You know what the big problem is in telling fantasy and reality apart? They're both ridiculous.
Back in the very first issue of Neil Gaiman's groundbreaking Sandman comic book series, the story ends with a character being punished with the Curse of Eternal Waking. You might think, from the name, that he is cursed to never sleep again. That isn't the case, though. Rather, he is cursed with endlessly finding himself trapped in a nightmare and waking in terror, only to find that he is still dreaming and trapped in another nightmare, on and on for all eternity. I bought that issue back in January of 1989 when it first came out, and that ending has haunted me forever.
Apparently the same idea haunts Steven Moffat as well, and he thought it would make the perfect theme for a Christmas special. Huh? Let's talk about that.
(TARDIS Data Core recap)
What to you get when you take Alien, The Thing, and Miracle on 34th Street, toss them in a blender, and add a Scotsman with Attack Eyebrows? You get this story. Clara Oswald meets Santa and two elves on the roof patio of her home, is rescued by the Doctor, and the two of them travel to the North Pole only to find a scientific station beset by a nest of Dream Crabs. During a crab assault, Santa and the Elves show up again to save the day, because of course they do.
This story is, to put it lightly, a wee bit surreal. If it all seems to be operating under a dream logic, that's because... it is. The Dream Crabs attach themselves to the face of their prey (and yes, the similarity to Alien face huggers is directly acknowledged), and lull their victim into a dream state while the crab slowly bores in through the skull and devours the gray matter. The victims are all scooped up into a kind of shared gestalt dream, with their brains scrambling to make sense of everything and to smooth over the gaps in logic.
As with the Sandman story, a great deal is made of the fact that literally none of the characters can tell what is real or whether they are dreaming or awake.It's creepy as hell, and surprisingly dark for a Christmas episode. I mean, sure, Nick Frost has a lot of fun playing Santa and it's nice to see Dan Starkey (better known as the Sontaran Strax from the Paternoster gang) get to play an elf. So the story is not without humor. But then it comes right back around to the whole "slowly turning your brain to soup and sucking it out of your skull with a straw-like proboscis" thing.

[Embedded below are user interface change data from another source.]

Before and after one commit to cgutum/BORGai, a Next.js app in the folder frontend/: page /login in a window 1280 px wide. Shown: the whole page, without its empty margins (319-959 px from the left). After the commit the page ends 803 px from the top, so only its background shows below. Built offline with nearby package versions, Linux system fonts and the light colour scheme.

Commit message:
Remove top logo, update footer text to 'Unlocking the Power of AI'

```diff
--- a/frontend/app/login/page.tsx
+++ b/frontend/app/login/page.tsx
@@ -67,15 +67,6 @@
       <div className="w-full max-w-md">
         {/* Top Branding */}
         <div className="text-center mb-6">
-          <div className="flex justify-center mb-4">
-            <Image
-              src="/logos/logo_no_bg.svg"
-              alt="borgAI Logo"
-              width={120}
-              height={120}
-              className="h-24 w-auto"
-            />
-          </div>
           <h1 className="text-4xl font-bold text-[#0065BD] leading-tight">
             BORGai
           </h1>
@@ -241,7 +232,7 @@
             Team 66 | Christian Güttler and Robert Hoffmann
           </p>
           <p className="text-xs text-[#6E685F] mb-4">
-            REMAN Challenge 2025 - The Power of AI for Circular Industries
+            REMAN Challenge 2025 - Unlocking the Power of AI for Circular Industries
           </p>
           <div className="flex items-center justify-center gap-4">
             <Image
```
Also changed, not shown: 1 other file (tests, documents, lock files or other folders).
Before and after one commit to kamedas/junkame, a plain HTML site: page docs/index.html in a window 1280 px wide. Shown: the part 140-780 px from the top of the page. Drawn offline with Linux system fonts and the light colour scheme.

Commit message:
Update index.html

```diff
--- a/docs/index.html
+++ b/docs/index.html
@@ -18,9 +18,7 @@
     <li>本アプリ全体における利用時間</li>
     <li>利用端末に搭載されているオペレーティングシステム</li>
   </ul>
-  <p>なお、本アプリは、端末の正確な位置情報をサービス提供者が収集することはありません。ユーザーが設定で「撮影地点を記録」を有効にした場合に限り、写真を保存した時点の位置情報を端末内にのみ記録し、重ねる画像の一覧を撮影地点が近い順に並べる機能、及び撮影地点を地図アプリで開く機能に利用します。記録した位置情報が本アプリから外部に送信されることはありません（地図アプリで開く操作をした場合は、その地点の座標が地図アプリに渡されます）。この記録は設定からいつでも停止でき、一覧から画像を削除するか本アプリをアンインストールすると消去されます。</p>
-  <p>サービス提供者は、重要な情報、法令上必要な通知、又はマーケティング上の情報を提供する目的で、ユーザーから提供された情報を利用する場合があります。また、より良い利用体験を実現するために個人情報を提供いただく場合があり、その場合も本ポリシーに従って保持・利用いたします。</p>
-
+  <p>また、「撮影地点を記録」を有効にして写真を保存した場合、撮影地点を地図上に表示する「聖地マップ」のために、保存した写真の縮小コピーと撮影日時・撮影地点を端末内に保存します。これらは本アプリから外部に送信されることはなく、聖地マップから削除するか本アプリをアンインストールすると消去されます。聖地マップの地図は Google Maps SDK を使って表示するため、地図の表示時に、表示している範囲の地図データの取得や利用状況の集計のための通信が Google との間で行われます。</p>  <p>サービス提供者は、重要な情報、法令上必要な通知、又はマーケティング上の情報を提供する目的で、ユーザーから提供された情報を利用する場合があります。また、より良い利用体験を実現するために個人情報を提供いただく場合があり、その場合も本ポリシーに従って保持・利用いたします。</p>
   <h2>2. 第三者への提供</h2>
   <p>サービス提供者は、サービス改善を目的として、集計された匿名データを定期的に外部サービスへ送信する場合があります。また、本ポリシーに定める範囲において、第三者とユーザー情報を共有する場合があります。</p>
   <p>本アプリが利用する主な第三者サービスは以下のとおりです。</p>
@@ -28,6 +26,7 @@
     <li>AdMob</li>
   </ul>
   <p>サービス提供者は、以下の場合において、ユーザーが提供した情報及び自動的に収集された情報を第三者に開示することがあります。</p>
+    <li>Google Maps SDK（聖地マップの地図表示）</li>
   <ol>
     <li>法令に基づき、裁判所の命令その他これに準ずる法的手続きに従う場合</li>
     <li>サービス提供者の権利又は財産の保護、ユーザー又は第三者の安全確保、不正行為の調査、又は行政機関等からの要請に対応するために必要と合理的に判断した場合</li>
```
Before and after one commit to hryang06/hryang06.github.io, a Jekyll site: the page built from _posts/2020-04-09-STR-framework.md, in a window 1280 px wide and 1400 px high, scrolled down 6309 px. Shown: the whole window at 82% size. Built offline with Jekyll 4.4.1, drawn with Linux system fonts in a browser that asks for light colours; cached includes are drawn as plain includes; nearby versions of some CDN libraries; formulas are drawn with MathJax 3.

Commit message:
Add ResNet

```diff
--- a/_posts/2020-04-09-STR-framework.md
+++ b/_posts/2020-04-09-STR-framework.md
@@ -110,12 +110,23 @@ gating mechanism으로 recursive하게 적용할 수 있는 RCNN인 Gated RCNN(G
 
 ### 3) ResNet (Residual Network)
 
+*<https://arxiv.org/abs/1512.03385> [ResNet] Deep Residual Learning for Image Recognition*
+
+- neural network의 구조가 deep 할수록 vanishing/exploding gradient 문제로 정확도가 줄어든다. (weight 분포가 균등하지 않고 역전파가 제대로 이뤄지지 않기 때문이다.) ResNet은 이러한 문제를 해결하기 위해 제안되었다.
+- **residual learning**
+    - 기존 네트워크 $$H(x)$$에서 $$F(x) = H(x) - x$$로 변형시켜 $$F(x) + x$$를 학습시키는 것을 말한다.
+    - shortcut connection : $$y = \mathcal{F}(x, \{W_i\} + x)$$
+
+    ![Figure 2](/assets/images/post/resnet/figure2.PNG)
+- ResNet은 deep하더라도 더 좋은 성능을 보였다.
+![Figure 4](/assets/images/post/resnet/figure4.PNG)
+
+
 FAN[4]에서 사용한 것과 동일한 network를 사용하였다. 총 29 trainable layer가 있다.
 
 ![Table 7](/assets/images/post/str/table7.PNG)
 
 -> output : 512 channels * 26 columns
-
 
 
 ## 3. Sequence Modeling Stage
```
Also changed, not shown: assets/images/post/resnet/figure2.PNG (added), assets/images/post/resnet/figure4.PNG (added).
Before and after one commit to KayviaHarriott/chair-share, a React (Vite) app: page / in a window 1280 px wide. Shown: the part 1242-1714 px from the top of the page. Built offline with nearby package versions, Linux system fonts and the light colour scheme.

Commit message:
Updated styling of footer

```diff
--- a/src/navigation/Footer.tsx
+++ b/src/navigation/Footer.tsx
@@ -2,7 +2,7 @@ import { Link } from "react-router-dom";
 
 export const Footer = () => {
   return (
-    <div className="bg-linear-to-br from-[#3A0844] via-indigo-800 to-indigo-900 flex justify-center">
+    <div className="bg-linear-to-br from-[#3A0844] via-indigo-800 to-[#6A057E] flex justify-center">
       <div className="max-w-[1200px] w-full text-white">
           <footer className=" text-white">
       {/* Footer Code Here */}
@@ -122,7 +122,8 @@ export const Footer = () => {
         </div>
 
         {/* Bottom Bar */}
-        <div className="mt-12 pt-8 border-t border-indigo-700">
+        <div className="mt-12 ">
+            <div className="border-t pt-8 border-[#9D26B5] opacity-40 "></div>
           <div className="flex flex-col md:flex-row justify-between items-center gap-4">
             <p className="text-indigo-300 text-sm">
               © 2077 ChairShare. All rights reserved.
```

In the end, each of the base scientists turn out to be just four random people whom the Dream Crabs attacked. Most likely they attacked the Doctor first, then followed his thoughts to Clara, and the other four were just random collateral. Ultimately the Doctor is able to rescue almost everyone, with only one fatality. Also ultimately, the Doctor invites Clara back on board the TARDIS, partly because he misses her but mostly because Jenna Coleman changed her mind and signed on to do another season.
This means that we get a third season with a third version of Clara that behaves completely differently from either her first or second season personas, because as I may have mentioned Steven Moffat has never regarded Clara as being an actual character but rather a plot device. On the upside, third season Clara actually gets decent scripts which is a pleasant change.
But I'll get there tomorrow. Twenty seven days to the finish line, people. Twenty seven days.
Companion(s): Clara Oswald, Danny Pink
Episode(s): Last Christmas
Steps Walked: 8,795 today, 3,427,912 total
Distance Walked: 4.71 miles today, 1,791.64 miles total
Push-ups Completed: 0 today, 6,579 total
Sit-ups Completed: 0 today, 929 total
Weight: 246.62 lbs (five day moving average), net change -60.68 lbs